Uber's vehicle detected Herzberg 5.6 seconds before the collision, but failed to brake because it always classified her incorrectly. Every time the automated drive system came up with a new classification, it had to calculate a new trajectory for the object. A & # 39; suppression of an action & # 39; in one second the manual control had to be returned to the driver for manual braking. But if the operator did not address the situation within that one-second period – what she did in this case – then the system is designed to give an auditory warning that a collision is imminent and a gradual (but not maximum) braking start process.
In the months following the crash, Uber dropped the action suppression and now applies maximum emergency brakes to prevent crashes. In this new setup, Uber says that the vehicle would have braked four seconds early, meaning that it would have prevented Herzberg from being killed.
The March 18 incident in Tempe was not the first time that Uber & # 39; s self-driving cars & # 39; s were involved in a crash. Between September 2016 and March 2018, Uber's autonomous vehicles were involved in 37 "accidents and incidents", while the board reports in autonomous mode. But Uber's cars were the "striking vehicle" in just two of those accidents; the majority concerned another vehicle that hit the autonomous car (33 of such incidents; 25 of them were rear-end accidents, and in eight accidents Uber's test vehicle was swept by another vehicle).

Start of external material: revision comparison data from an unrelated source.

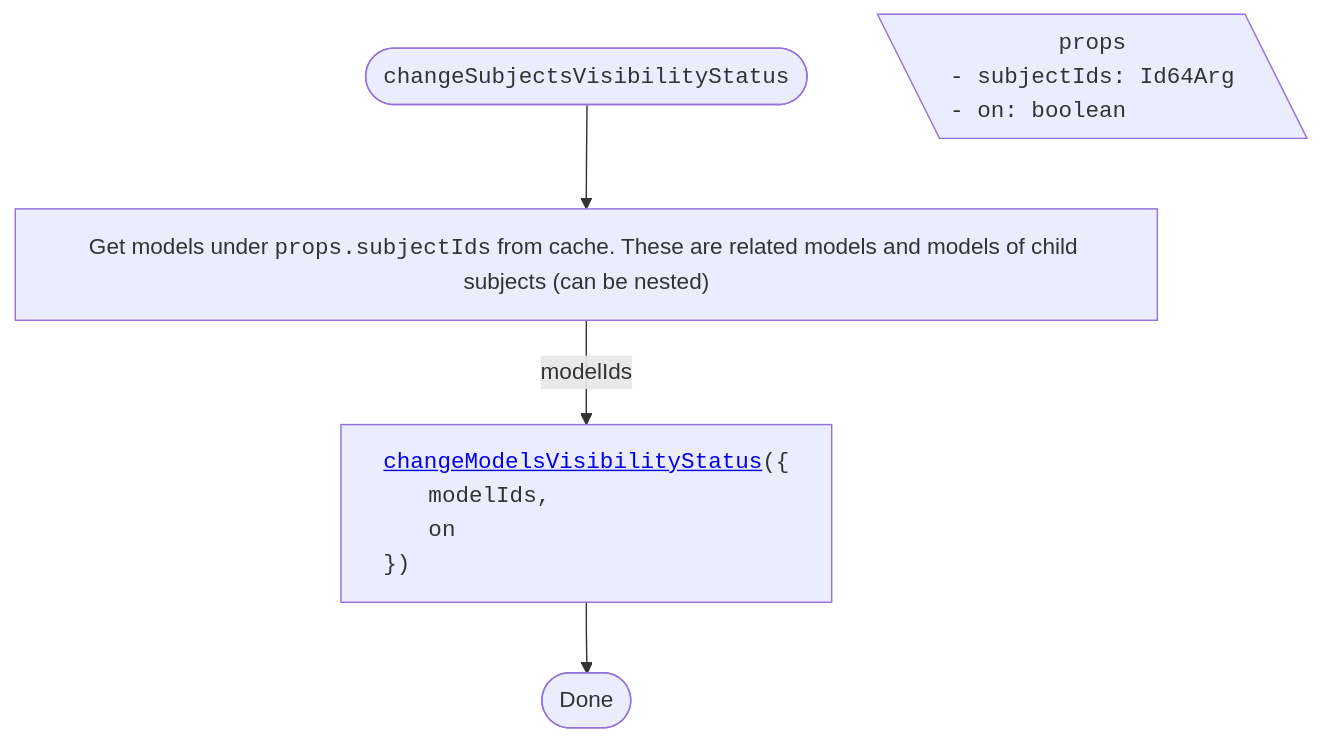
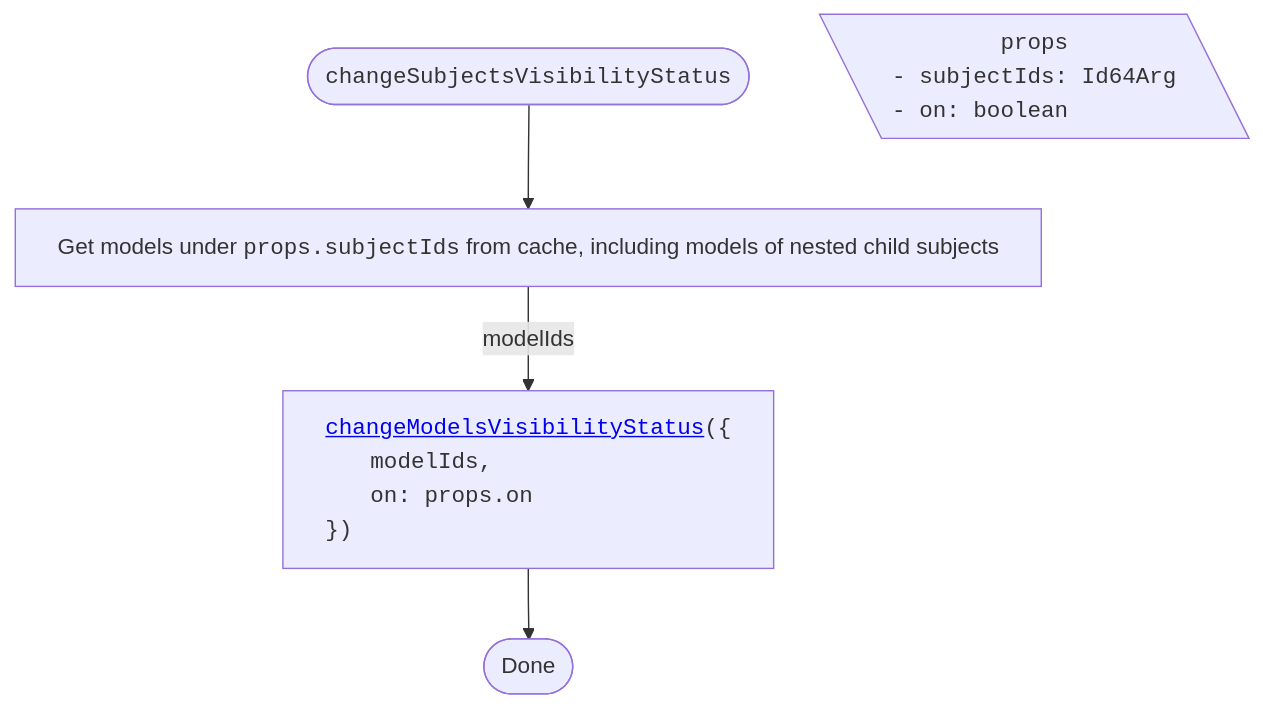
Before and after one commit to iTwin/viewer-components-react: the third of 4 diagrams in packages/itwin/tree-widget/docs/ModelsTreeVisibilityHandling.md, drawn with Mermaid. The commit also changed other lines of this file and 4 other files, not shown here.

Commit message:
[Tree widget]: update mermaid diagrams on `next`

````diff
--- a/packages/itwin/tree-widget/docs/ModelsTreeVisibilityHandling.md
+++ b/packages/itwin/tree-widget/docs/ModelsTreeVisibilityHandling.md
@@ -62,25 +96,25 @@
 ```mermaid
 ---
 config:
   flowchart:
     wrappingWidth: 750
     useMaxWidth: false
 ---
 
 flowchart TD
   RESULT_Done([Done])
 
   %% Start
-  TITLE(["<span style='font-family: monospace;'>changeSubjectsVisibilityStatus</span>"]) --> A["Get models under <span style='font-family: monospace;'>props.subjectIds</span> from cache. These are related models and models of child subjects (can be nested)"]
+  TITLE(["<span style='font-family: monospace;'>changeSubjectsVisibilityStatus</span>"]) --> A["Get models under <span style='font-family: monospace;'>props.subjectIds</span> from cache, including models of nested child subjects"]
 
   PROPS[\"
     <span style='font-family: monospace;'>props</span>
     <span style='display: block; text-align: left; font-family: monospace;'>- subjectIds: Id64Arg<br/>- on: boolean</span>
   "\]
 
   A -- modelIds --> B["<div style='text-align: left; font-family: monospace;'><a href='./SharedVisibilityHandling.md#changemodelsvisibilitystatus'>changeModelsVisibilityStatus</a>({
     <span style='padding-left: 2rem;'>modelIds,</span>
-    <span style='padding-left: 2rem;'>on</span>
+    <span style='padding-left: 2rem;'>on: props.on</span>
     })</div>"]
   B --> RESULT_Done
 ```
````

There were two incidents in which the Uber vehicle was more or less in default. In the first, the vehicle hit a curved bicycle lane that partially occupies its roadway. In the other incident, the safety driver took control of the vehicle to prevent a fast approaching vehicle from entering the ATG vehicle lane and hit a parked car. NTSB also reports two incidents in which Uber's vehicles were damaged by passing pedestrians while they stopped.
There was also a lack of adequate safety planning by Uber prior to the fatal crash, the board states. Uber's Advanced Technologies Group (ATG) had a technical system safety team, "but did not have an independent operational safety department or safety manager," the board said. "In addition, ATG had no formal safety plan, no standardized operational procedure (SOP), or safety guidelines."
Uber claims that it did have safety policies, procedures and engineering practices that could be considered as a total safety plan, but acknowledges that it has no formal plan at the time of the crash. Certainly, there is no federal rule obliging AV operators to have or submit safety plans to the government; there are only voluntary guidelines. Uber released its first safety report in November 2018.
The NTSB documents also contain notes from an interview with Uber safety rider Rafaela Vasquez. In the interview, she states that Uber's decision to reduce the number of safety operators in each vehicle from two to one "corresponded to the change in Uber's CEOs," adding that it "seemed more like a policy decision than an advance in technology. "
Dara Khosrowshahi took over as CEO of Uber after Travis Kalanick was expelled at the end of 2017. At the time, Khosrowshahi considered end the self-driving program but finally decided against it. Uber says the decision to reduce the safety operators in some vehicles from two to one preceded Khosrowshahi's arrival as CEO. Since the crash, the company has had two operators in each vehicle during testing.
"We regret the crash of March 2018 with one of our self-driving vehicles that has lost the life of Elaine Herzberg," said a spokesperson in response to NTSB documents. “After this tragedy, the Uber ATG team implemented critical program improvements to further prioritize safety. We attach great importance to the thoroughness of the NTSB investigation into the crash and look forward to reviewing their recommendations issued after the NTSB board meeting later this month. "